Editor’s note: Sid Venkatesan is an IP partner specializing in high stakes IP disputes and IP counseling for technology companies in the Silicon Valley office of Orrick, Herrington & Sutcliffe LLP. James Freedman is an associate in Orrick’s IP group and a recent Stanford Law School graduate.
Online content providers and aggregators are well aware of the potential penalties that can result from a copyright infringement lawsuit. In addition to being expensive to litigate, a copyright lawsuit can result in statutory damages (which can range between $750 to $30,000 for each infringing work found on a website), some or all of an infringer’s profits and even steeper penalties for willful infringement. A peer-to-peer platform relying on user-uploaded content, for example, can face nearly unlimited liability under this regime. Clearly, a copyright suit can have a crippling effect on an early-stage tech company.

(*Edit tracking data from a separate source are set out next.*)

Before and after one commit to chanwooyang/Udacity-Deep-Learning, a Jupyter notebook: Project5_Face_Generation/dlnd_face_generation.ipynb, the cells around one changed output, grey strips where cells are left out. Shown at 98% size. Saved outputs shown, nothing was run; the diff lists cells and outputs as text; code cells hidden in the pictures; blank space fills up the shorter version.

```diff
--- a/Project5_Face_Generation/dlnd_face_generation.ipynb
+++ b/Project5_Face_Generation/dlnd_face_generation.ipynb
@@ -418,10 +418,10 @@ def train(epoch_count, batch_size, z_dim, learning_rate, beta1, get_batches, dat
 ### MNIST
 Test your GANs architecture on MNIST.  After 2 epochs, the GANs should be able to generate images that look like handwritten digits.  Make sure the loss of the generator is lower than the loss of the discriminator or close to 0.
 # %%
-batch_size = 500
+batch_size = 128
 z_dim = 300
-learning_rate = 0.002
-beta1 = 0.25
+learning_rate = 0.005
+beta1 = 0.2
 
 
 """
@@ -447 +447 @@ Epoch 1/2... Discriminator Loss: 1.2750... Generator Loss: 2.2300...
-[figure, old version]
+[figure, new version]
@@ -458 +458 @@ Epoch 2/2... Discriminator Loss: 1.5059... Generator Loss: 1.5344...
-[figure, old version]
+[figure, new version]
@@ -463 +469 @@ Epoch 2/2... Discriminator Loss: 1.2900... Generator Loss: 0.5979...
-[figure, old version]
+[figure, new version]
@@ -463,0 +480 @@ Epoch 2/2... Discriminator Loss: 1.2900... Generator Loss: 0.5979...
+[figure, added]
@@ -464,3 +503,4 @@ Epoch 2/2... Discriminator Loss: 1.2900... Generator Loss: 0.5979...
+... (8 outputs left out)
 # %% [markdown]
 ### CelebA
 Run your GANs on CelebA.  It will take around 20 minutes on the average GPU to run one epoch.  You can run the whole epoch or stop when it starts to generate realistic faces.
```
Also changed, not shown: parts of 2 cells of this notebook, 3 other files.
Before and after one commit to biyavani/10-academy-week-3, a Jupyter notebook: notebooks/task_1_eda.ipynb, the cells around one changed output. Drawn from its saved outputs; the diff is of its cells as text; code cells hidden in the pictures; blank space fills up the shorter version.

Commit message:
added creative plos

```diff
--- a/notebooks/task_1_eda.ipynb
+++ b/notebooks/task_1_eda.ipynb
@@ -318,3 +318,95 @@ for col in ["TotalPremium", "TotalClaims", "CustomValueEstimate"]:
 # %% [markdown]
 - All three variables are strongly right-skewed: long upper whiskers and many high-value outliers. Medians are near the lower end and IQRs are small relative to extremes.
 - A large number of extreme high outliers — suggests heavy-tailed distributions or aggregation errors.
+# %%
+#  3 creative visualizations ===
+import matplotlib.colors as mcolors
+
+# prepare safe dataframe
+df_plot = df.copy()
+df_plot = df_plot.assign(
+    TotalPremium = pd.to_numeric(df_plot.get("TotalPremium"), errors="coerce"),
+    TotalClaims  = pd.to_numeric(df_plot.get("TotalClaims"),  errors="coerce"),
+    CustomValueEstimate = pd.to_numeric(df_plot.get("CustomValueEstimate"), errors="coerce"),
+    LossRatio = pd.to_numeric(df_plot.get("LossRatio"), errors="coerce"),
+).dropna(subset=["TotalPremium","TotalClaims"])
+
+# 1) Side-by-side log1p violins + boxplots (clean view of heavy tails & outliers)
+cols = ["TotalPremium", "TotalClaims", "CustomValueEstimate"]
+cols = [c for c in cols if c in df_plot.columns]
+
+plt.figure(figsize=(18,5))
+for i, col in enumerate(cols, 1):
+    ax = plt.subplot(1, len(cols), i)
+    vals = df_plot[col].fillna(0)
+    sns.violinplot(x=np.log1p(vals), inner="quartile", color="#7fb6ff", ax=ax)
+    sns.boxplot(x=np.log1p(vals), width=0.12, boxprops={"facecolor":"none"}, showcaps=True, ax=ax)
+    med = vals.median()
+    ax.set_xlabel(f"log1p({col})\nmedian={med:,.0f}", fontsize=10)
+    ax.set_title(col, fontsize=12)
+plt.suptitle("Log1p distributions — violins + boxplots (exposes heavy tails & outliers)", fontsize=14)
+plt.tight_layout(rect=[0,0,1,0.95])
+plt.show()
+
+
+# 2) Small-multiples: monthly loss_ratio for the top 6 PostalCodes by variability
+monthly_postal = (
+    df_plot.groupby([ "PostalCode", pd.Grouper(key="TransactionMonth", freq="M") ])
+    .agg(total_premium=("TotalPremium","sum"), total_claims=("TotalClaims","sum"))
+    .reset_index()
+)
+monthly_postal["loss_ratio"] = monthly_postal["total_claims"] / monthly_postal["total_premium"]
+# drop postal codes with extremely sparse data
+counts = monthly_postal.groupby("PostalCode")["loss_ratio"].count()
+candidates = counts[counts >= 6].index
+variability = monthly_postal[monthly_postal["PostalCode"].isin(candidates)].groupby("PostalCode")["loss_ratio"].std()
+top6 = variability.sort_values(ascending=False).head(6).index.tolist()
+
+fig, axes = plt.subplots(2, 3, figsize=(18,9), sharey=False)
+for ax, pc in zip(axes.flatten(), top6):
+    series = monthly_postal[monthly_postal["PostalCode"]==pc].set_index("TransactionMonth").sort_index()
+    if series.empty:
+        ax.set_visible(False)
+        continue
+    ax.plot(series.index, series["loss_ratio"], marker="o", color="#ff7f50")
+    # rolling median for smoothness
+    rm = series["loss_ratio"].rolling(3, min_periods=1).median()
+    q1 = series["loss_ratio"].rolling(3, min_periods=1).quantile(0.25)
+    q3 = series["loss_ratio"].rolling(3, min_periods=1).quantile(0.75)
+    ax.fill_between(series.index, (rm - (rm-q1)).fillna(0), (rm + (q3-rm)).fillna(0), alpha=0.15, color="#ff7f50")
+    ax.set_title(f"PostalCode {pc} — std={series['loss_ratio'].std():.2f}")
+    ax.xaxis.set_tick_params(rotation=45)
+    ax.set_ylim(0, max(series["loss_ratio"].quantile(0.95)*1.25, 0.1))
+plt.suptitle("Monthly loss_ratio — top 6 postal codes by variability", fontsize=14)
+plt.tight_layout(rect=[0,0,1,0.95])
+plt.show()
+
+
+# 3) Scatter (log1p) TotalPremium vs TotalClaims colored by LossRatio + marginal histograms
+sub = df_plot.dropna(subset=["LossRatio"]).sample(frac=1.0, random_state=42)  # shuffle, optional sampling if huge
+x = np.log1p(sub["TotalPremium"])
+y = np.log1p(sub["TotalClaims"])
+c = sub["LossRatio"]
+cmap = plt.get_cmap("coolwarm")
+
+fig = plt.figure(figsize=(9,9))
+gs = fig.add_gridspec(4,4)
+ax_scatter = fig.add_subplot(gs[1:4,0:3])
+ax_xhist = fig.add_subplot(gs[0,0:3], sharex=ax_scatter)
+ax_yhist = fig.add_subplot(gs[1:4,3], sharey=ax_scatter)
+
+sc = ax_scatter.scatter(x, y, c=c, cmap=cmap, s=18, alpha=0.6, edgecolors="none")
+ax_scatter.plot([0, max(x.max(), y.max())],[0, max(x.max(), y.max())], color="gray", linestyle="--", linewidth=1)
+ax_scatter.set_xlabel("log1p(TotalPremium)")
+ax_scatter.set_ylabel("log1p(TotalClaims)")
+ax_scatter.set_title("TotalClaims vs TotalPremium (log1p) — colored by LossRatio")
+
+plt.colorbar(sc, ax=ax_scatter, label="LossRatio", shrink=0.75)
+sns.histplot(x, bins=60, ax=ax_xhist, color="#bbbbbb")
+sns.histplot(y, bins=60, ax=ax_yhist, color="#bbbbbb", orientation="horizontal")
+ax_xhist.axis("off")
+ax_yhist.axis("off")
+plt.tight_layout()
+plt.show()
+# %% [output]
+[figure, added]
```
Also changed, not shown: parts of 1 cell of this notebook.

One of Congress’ goals when it passed the Digital Millennium Copyright Act in 1998 was to insulate certain digital content providers (called “service providers” in the statute) as long as they promptly took down infringing works on notice from the copyright holder of those works.Multi-part safe statutory tests are often a litigator’s delight, but they do not always provide clarity for businesses trying to comply with the law.
This protection is called a “safe harbor” and can be used as a defense to a copyright infringement claim. There are several safe harbors in the DMCA (they are contained in Title 17 of the United States Code, Section 512). One important one, set forth in Section 512, subpart (c), protects service providers that offer “storage at the direction of a user” on the provider’s network, i.e. a platform for user-uploaded content. These service providers can rely on the safe harbor as long as they:
Multi-part safe statutory tests are often a litigator’s delight, but they do not always provide clarity for businesses trying to comply with the law. Indeed, Section 512(c) raises a number of questions. For example, what are “facts and circumstances from which infringing activity is apparent”? Does an online ad-supported content-hosting platform “receive financial benefit directly attributable to the infringing activity”? Does a service provider that processes or tags user-uploaded content perform “storage at the direct of a user” or something else?Unpacking Safe Harbor
The boundaries of the safe harbor have been tested in litigation and as a result, some recent federal Court of Appeals decisions have cleared up some of the questions around Section 512(c). Most recently, the Ninth Circuit Court of Appeals – which covers nine states, including the west coast – ruled that the video streaming site Veoh was protected by the safe harbor in a case brought by Universal Music Group (though Veoh’s successor won, the original company went bankrupt following a fire sale in 2010).
The reasoning of the Ninth Circuit was aligned with a 2012 decision in the Second Circuit (which covers Connecticut, New York and Vermont) in Viacom v. YouTube, meaning there is agreement as to some of the rules of the road for courts covering the largest media and technology hubs in the country.
Specifically, the Veoh and YouTube cases make clear that:
Generally, these cases show that a platform that leaves content uploads to the discretion of its users, performs processing specifically related to the display of and access to that content, promptly abides by DMCA takedown requests, and does not close its eyes to specifically infringing works can probably take comfort from Section 512(c).
Less clear is how business models that use user uploaded content for purposes other than general ad-supported storage and viewing or models that limit or direct what users upload will fare. Moreover, though affirmative monitoring is not required under these cases, we can reasonably expect that what constitutes “red flag” knowledge may change over time as technology improves and service providers are more easily able to identify and analyze content on their platforms.
[This column reflects Sid’s and James’ general views and does not constitute legal advice or the views of Orrick or its clients.]